Its hard to put into words why, even after every breakdown or snag I face, I’m still so passionate about working on vintage motorcycles. Sure, there are times I want to put my hands up and say “That’s it! I’m out!” but, I somehow I manage to power through the sisyphean task of keeping them on the road. Even when I have the funds in my pocket to go out and finally buy a brand new machine with a warranty, modern suspension, brakes and a starter button (rather than a kicker pedal), I end up walking into Sixth Street Specials and put the money towards some decades old part I so desperately need.
I suppose part of me feels that I’m preserving history. I often wonder about the people who owned these motorcycles before me and what their experiences were like forty or fifty years ago. Every scratch in the paint tells a story and with every mile, somebody infused their own DNA into the bike. I’m sure they hoped, as I do now, that long after they’re gone, someone maybe not born yet, is riding and enjoying their bikes.
One such man was Theo Ozen. Theo, who briefly served as president of an El Mirage racing club called the Rod Riders in 1968 – 1969, was a regular at the salt flats at Bonneville from the late 60’s through the 80’s. Riding his “Nitro Express” a highly modified 1948 Triumph rigid motorcycle powered by a 1961 Bonneville motor, Theo set speed records and traveled over 140 mph. Ozen disappeared from Bonneville after a serious automobile racing accident.

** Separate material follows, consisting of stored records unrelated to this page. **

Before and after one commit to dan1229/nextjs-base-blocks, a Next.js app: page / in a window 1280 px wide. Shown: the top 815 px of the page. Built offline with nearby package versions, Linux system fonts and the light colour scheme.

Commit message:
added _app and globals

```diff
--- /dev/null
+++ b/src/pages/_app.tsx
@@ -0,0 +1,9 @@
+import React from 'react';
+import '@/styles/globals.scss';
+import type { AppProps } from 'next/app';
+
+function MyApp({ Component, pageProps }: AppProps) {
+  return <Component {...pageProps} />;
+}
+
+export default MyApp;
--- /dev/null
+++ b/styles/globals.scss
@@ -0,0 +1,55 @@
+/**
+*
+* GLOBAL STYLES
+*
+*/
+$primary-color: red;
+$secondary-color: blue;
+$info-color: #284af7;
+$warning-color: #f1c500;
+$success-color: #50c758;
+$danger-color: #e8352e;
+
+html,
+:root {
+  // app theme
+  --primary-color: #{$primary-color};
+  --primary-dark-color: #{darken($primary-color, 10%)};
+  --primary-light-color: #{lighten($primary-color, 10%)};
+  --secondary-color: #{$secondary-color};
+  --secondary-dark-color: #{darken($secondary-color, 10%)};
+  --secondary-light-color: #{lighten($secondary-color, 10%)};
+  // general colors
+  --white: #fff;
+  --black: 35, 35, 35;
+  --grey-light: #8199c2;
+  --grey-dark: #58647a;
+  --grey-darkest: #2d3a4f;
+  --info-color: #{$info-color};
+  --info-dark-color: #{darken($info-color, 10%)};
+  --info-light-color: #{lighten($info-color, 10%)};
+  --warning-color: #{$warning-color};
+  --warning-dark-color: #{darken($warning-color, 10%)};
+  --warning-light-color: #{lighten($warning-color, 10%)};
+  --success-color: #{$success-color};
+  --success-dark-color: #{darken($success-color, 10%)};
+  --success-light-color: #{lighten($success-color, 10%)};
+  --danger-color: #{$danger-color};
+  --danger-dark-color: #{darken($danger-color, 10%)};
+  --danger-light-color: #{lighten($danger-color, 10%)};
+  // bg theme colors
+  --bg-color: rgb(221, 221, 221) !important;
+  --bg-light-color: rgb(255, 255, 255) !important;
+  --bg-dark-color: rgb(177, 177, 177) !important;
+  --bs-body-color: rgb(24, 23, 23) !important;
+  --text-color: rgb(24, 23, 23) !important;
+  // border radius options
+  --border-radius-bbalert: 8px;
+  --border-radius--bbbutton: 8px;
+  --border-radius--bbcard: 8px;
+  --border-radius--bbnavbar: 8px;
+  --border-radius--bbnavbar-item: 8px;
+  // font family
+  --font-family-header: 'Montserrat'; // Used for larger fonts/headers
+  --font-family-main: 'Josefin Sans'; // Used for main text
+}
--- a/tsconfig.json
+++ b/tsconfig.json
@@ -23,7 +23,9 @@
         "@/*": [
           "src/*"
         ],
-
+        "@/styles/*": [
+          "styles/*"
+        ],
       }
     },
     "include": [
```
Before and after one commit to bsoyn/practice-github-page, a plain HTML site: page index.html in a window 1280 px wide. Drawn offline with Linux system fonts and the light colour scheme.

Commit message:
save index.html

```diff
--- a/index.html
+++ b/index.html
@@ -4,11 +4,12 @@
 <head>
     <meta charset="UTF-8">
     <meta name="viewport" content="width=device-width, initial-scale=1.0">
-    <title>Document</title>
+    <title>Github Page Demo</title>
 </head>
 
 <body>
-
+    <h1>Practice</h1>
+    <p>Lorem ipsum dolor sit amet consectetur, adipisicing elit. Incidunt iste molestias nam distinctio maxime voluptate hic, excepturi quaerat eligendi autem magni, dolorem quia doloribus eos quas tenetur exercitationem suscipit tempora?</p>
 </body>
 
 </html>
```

Theo Ozen and the Nitro Express at Bonneville circa ’66-’67
The Salt Ghost: Return of the Nitro Express picks up the pieces of this story when in 2011, Wes White of Four Aces Cycle and Tyler Malinky of Lowbrow Customs combined forces to resurrect the Nitro Express. Wes and Tyler take the viewer along for the ride as they get the bike back in working order, meet with tech inspectors from the Southern California Timing Association, and finally to Bonneville to once again race the Nitro Express. Along the way, Wes and Tyler not only delve into the bike but into Theo Ozen himself, who’s soul seems to permeate the bike. They speak with Ozen’s racing partner, Fritz Kott as well as other racers that knew him
in order to put the pieces together.
The Nitro Express returns to Bonneville
The film becomes so much more than a mere motorcycle documentary. The Nitro Express becomes a conduit of the camaraderie of racers. From Theo Ozen and Fritz Kott to Wes White and Tyler Malinky the torch has been passed as the bike flies down the salt. I know in my heart, many years from now, thanks to Wes and Tyler’s efforts in preserving the bike, perhaps another pair of close friends will acquire the Nitro Express and it will continue making appearances on the salt flats
for more details on the Nitro Express.
Get your copy of The Salt Ghost: Return of the Nitro Express HERE